  2. [Silberschatz] Some computer systems do not provide a privileged mode of operation in hardware. Is it possible to construct a secure operating system for these computers? Give arguments both that it is and that it is not possible. (By a secure operating system, we mean that a user program is not able to corrupt the kernel, prevent it from running, crash the system, violate memory protection, etc.)

  3. [Silberschatz] Which of the following instructions should be privileged? Give a one-sentence explanation for why.

    a) Set value of timer
    b) Read the clock
    c) Set memory content to zero
    d) Turn off interrupts
    e) Switch from user to monitor (kernel) mode

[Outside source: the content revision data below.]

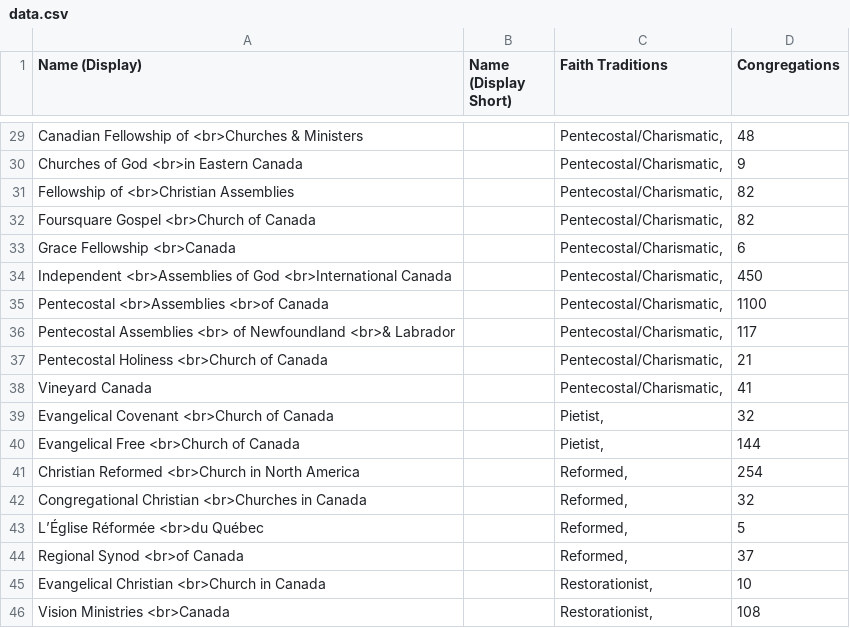
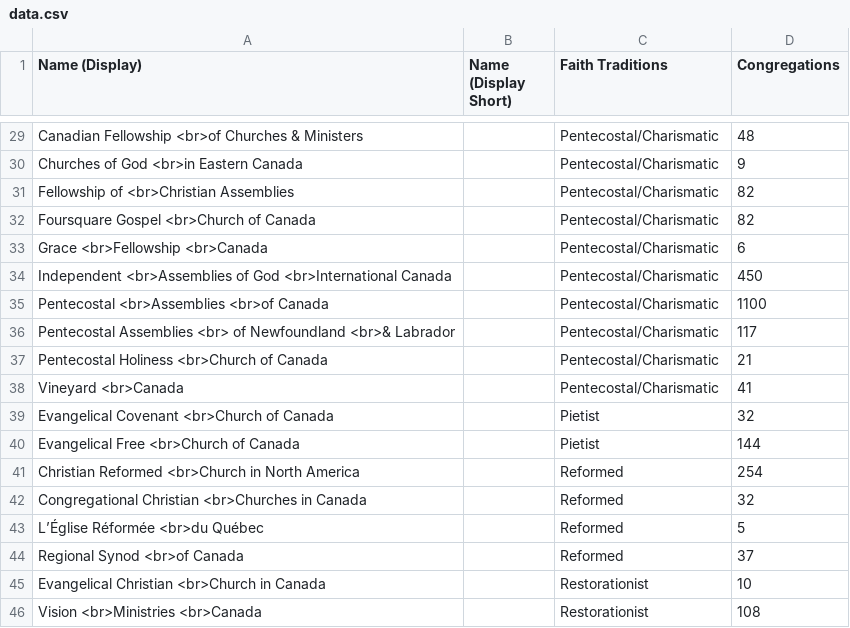
Before and after one commit to justin-chiu/efc-denom-affiliate-visualization, a CSV file: data.csv, drawn as a sheet; only a part is shown, gaps mark what is left out; the diff covers the shown part only; the diff names each change by its address in the sheet, - before the commit and + after, or states it on an @@ line.

```diff
--- a/data.csv
+++ b/data.csv
-A29 (Name (Display)): Canadian Fellowship of <br>Churches & Ministers
+A29 (Name (Display)): Canadian Fellowship <br>of Churches & Ministers
-C29:C38 (Faith Traditions): Pentecostal/Charismatic,
+C29:C38 (Faith Traditions): Pentecostal/Charismatic
-A33 (Name (Display)): Grace Fellowship <br>Canada
+A33 (Name (Display)): Grace <br>Fellowship <br>Canada
-A38 (Name (Display)): Vineyard Canada
+A38 (Name (Display)): Vineyard <br>Canada
-C39:C40 (Faith Traditions): Pietist,
+C39:C40 (Faith Traditions): Pietist
-C41:C44 (Faith Traditions): Reformed,
+C41:C44 (Faith Traditions): Reformed
-C45:C46 (Faith Traditions): Restorationist,
+C45:C46 (Faith Traditions): Restorationist
-A46 (Name (Display)): Vision Ministries <br>Canada
+A46 (Name (Display)): Vision <br>Ministries <br>Canada
```
Also changed, not shown: 2 added rows, 2 removed rows and 31 edited cells elsewhere in this file, 6 other files.
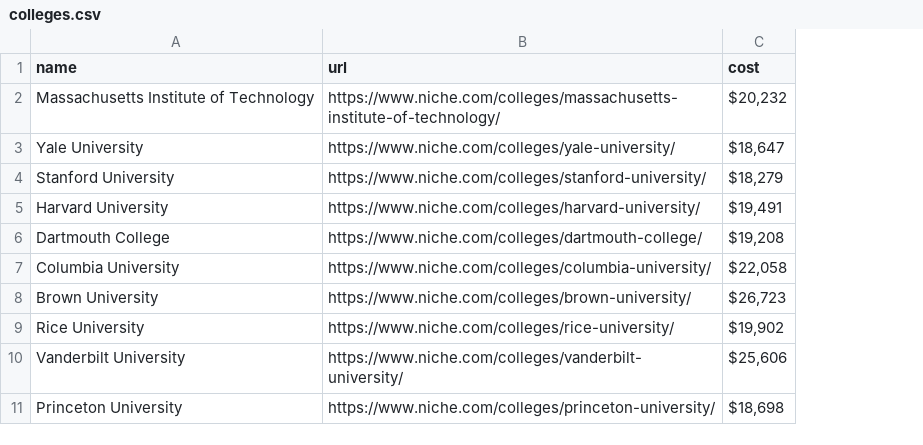
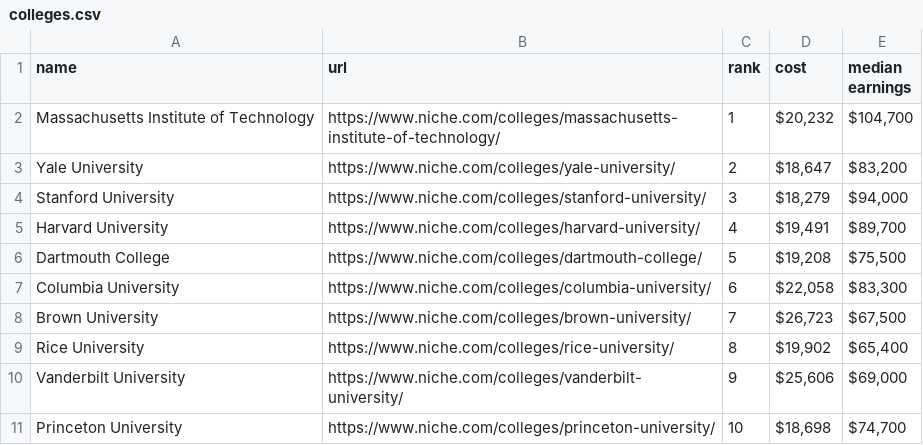
Before and after one commit to mluan23/CollegeData, a CSV file: colleges.csv, drawn as a sheet; only a part is shown; the diff names each change by its address in the sheet, - before the commit and + after, or states it on an @@ line.

```diff
--- a/colleges.csv
+++ b/colleges.csv
+column C (rank), rows 2-11: 1 | 2 | 3 | 4 | 5 | 6 | 7 | 8 | 9 | 10
+column E (median earnings), rows 2-11: $104,700 | $83,200 | $94,000 | $89,700 | $75,500 | $83,300 | $67,500 | $65,400 | $69,000 | $74,700
```
Also changed, not shown: 3 other files.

  4. [Tanenbaum] For each of the following Unix system calls, give a condition that causes it to fail: open, read, fork, exec, unlink (delete a file). (Hint: We discussed some in lecture, and you can also explore the error semantics of these system calls using man on ieng6, e.g., man 2 fork.)

  5. [Anderson 2.13] Suppose you have to implement an operating system on hardware that supports interrupts and exceptions but does not have an explicit syscall instruction. Can you devise a satisfactory substitute for syscalls using interrupts and/or exceptions? If so, explain how. If not, explain why. (In this context, the syscall instruction is the instruction used by a user-level process to invoke a system call in the operating system.)

  6. Consider the following C program:
    #include <stdlib.h>
    int main (int argc, char *arg[])
        fork ();
        if (fork ()) {
    	fork ();
        } else {
    	char *argv[2] = {"/bin/ls", NULL};
    	execv (argv[0], argv);
            fork ();

    a. How many total processes are created (including the first process running the program)? (Note that execv is just one of multiple ways of invoking exec.)

    b. How many times does the /bin/ls program execute?

    [Hint: You can always add debugging code, compile it, and run the program to experiment with what happens.]

  7. [Crowley] Suppose the hardware interval timer only counts down to zero before signalling an interupt. How could an OS use the interval timer to keep track of the time of day?